JACKSON — U.S. Secretary of Agriculture Tom Vilsack said his agencies can be “better partners” with states, but that the federal government won’t divest western land holdings.
Vilsack spoke at a trailhead where an AmeriCorps crew was rerouting the popular Putt-Putt hiking and cycling route. He said he understands the challenges faced by Wyoming where 48 percent of the land is federally owned.
Yet the forest around him “is indeed a national treasure,” to be shared with all Americans, he said. The Bridger-Teton National Forest’s Snow King Mountain framed him on one side, the heavily used Cache Creek Canyon on the other.
“I don’t think I’d be in favor of abdicating — turning over — that [management] responsibility,” he told a group of trail workers, including a team from the Bridger-Teton. “I’m not prepared to say ‘Here’s the deed, governor.’ That’s not going to happen.”
Vilsack used ski areas and the fees they pay as an example of why some westerners feel left out of policy matters involving their own backyards. Ski area fees go to Washington, but by law they’re not reinvested in the places where they were collected.
“The current system doesn’t allow that,” Vilsack said.
Fighting fires and climate change
As he and U.S. Forest Service Chief Tom Tidwell mingled with trail crews, they also addressed questions about climate change and forest fires. Vilsack reiterated a call to Congress for better emergency firefighting funding.
The current firefighting system requires the U.S. Forest Service to dig into its operating budget in big fire years. The largest 2 percent of fires should be considered natural disasters and should be covered by a separate, emergency account, he said.
Fully 70,000 communities and 45 million homes are in the wildland-urban interface where wildfires threaten, Vilsack said. Today, one community in California was evacuated because of fire, one of 23,000 that have started so far this year, he said.
Firefighting costs take away from restoration projects and even from programs that help reduce fire risk, Vilsack said. Yet it’s important to keep American forests healthy, Tidwell added, because they capture 14 percent of the CO2 generated in the country. That, in turn, ameliorates fire-causing climate change, Tidwell said.
“The first thing we can do is make sure we maintain and restore our national forests,” Tidwell said of the climate challenge
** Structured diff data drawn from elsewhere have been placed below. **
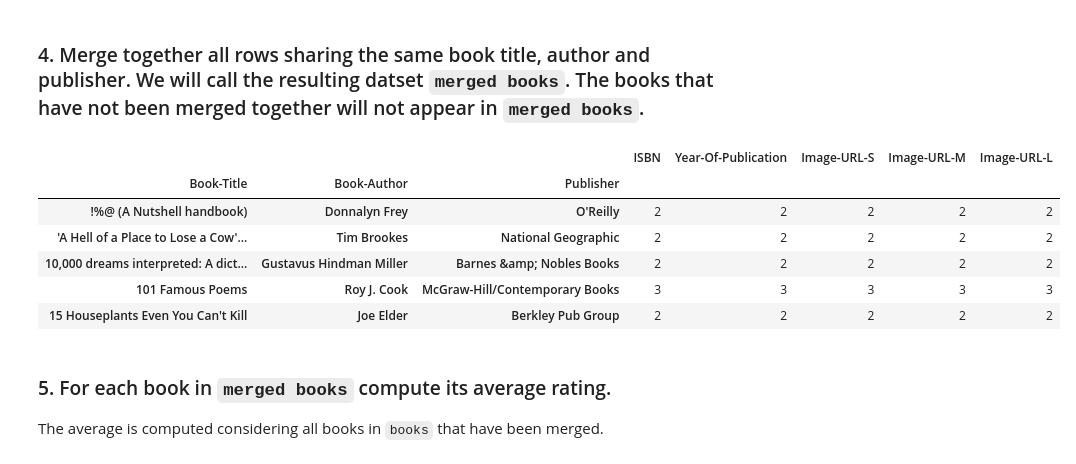
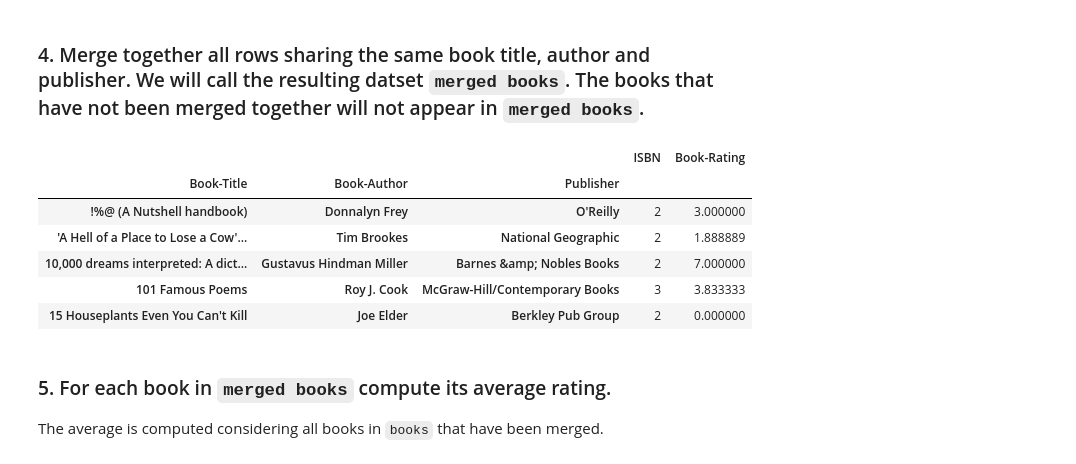
Before and after one commit to gianscuri/Computer_Science_Project_Pandas, a Jupyter notebook: progetto-2021.ipynb, the cells around one changed output. Saved outputs shown, nothing was run; the diff lists cells and outputs as text; code cells hidden in the pictures.

Commit message:
sistemati import books e punto 4

```diff
--- a/progetto-2021.ipynb
+++ b/progetto-2021.ipynb
@@ -31,18 +31,16 @@ users.shape
 # %% [output]
 (278858, 2)
 # %%
-books = pd.read_csv('https://github.com/gdv/foundationsCS/raw/master/progetti/2021/Books.csv.gz', compression = 'gzip', encoding = 'latin-1', sep = ';', dtype = {'ISBN': 'string',
-                                                                                                                                                                                      'Book-title': 'string',
-                                                                                                                                                                                      'Book-Author': 'string',
-                                                                                                                                                                                      'Year-Of-Publication': 'string',
-                                                                                                                                                                                      'Publisher': 'string',
-                                                                                                                                                                                      'Image-URL-S': 'string',
-                                                                                                                                                                                      'Image-URL-M': 'string',
-                                                                                                                                                                                      'Image-URL-L': 'string',
-                                                                                                                                                                                     })
-books.shape
+books = pd.read_csv('https://github.com/gdv/foundationsCS/raw/master/progetti/2021/Books.csv.gz', compression = 'gzip', escapechar="\\", encoding = 'latin-1', sep = ';', dtype = {'ISBN': 'string',
+                                                                                                                                                                  'Book-title': 'string',
+                                                                                                                                                                  'Book-Author': 'string',
+                                                                                                                                                                  'Year-Of-Publication': 'int',
+                                                                                                                                                                  'Publisher': 'string',
+                                                                                                                                                                  'Image-URL-S': 'string',
+                                                                                                                                                                  'Image-URL-M': 'string',
+                                                                                                                                                                  'Image-URL-L': 'string',
+                                                                                                                                                                 })
+books.head()
 
-# modificare year in integer (ci sono 3 righe problematiche)
-# books[books['Year-Of-Publication'].str.contains('\D+')]
 # index_col = 'ISBN'
 # %% [output]
@@ -150,19 +153,22 @@ goodbooks[['isbn', 'average_rating']].head()
 # %% [markdown]
 ### 4. Merge together all rows sharing the same book title, author and publisher. We will call the resulting datset `merged books`. The books that have not been merged together will not appear in `merged books`.
 # %%
-merged_books = books.groupby(['Book-Title', 'Book-Author', 'Publisher']).count()
+merged_books = pd.merge(books, book_ratings, on = 'ISBN', how = 'left')
+merged_books = merged_books.groupby(['Book-Title', 'Book-Author', 'Publisher']).agg({'ISBN': 'nunique', 'Book-Rating': 'mean'})
 merged_books = merged_books[merged_books['ISBN']>1]
 merged_books.head()
 
+# é giusto avg rating per il punto sotto? NO
+# per questo punto bisogna fixare l'import!
 # .loc o fancy indexing?
 # %% [output]
-|  |  |  | ISBN | Year-Of-Publication | Image-URL-S | Image-URL-M | Image-URL-L |
-| Book-Title | Book-Author | Publisher |  |  |  |  |  |
-| !%@ (A Nutshell handbook) | Donnalyn Frey | O'Reilly | 2 | 2 | 2 | 2 | 2 |
-| 'A Hell of a Place to Lose a Cow'... | Tim Brookes | National Geographic | 2 | 2 | 2 | 2 | 2 |
-| 10,000 dreams interpreted: A dict... | Gustavus Hindman Miller | Barnes &amp; Nobles Books | 2 | 2 | 2 | 2 | 2 |
-| 101 Famous Poems | Roy J. Cook | McGraw-Hill/Contemporary Books | 3 | 3 | 3 | 3 | 3 |
-| 15 Houseplants Even You Can't Kill | Joe Elder | Berkley Pub Group | 2 | 2 | 2 | 2 | 2 |
+|  |  |  | ISBN | Book-Rating |
+| Book-Title | Book-Author | Publisher |  |  |
+| !%@ (A Nutshell handbook) | Donnalyn Frey | O'Reilly | 2 | 3.000000 |
+| 'A Hell of a Place to Lose a Cow'... | Tim Brookes | National Geographic | 2 | 1.888889 |
+| 10,000 dreams interpreted: A dict... | Gustavus Hindman Miller | Barnes &amp; Nobles Books | 2 | 7.000000 |
+| 101 Famous Poems | Roy J. Cook | McGraw-Hill/Contemporary Books | 3 | 3.833333 |
+| 15 Houseplants Even You Can't Kill | Joe Elder | Berkley Pub Group | 2 | 0.000000 |
 # %% [markdown]
 ### 5. For each book in `merged books` compute its average rating.
 
```
Also changed, not shown: parts of 2 cells of this notebook.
The Forest Service is trying to plan for the warmer future, he said. But he didn’t embrace a recent paper that predicted a likely chance of Yellowstone-area forests being denuded by wildfires by the middle of the century.
The Coming Climate cited a peer-reviewed 2011 study that said conifers would likely be replaced by grassland and shrubland. Tidwell said he was not familiar with the Teton County report but agreed some species of conifers are in trouble.
“Are we going to be able to maintain whitebark pine?” he asked. Americans can expect “different mixes of conifers,” especially in southern, forested regions, Tidwell said. “Some of the species we see today are going to change.”
Nevertheless, “50 years from now we’re still going to have a forest environment,” he said of the Yellowstone area. There may be more open meadows, he said.
Tidwell’s agency is focused on rapid restoration of burned areas that need help, among other efforts. The issues extends beyond the federal holdings, however.
“It’s got to be economically viable for someone to keep forests on their private land,” Tidwell said. Novel approaches are needed, like a new method that’s been developed to laminate small-diameter trees into large beams. That could make hazard-fuel reduction more viable.
Tidwell and Vilsack chatted extensively with the trail workers. Members of an AmeriCorps crew from Montana each get about $1,000 a month and will work through October.
“We camp out and I don’t have to share a motel room,” said Amanda Garant, a member of the Montana Conservation Corps whose leather gloves were worn through. “I’m just so grateful for the trail system. I’m proud of it every day.”
Tidwell said he likes talking with the workers. Even in the midst of the Yellowstone ecosystem where trout beckon, he’s more refreshed from learning from his team than he is from hiking in the backcountry.
“To be able to listen to them, that’s my fun,” he said.
See related story — Vilsack touts fed’s rural aid.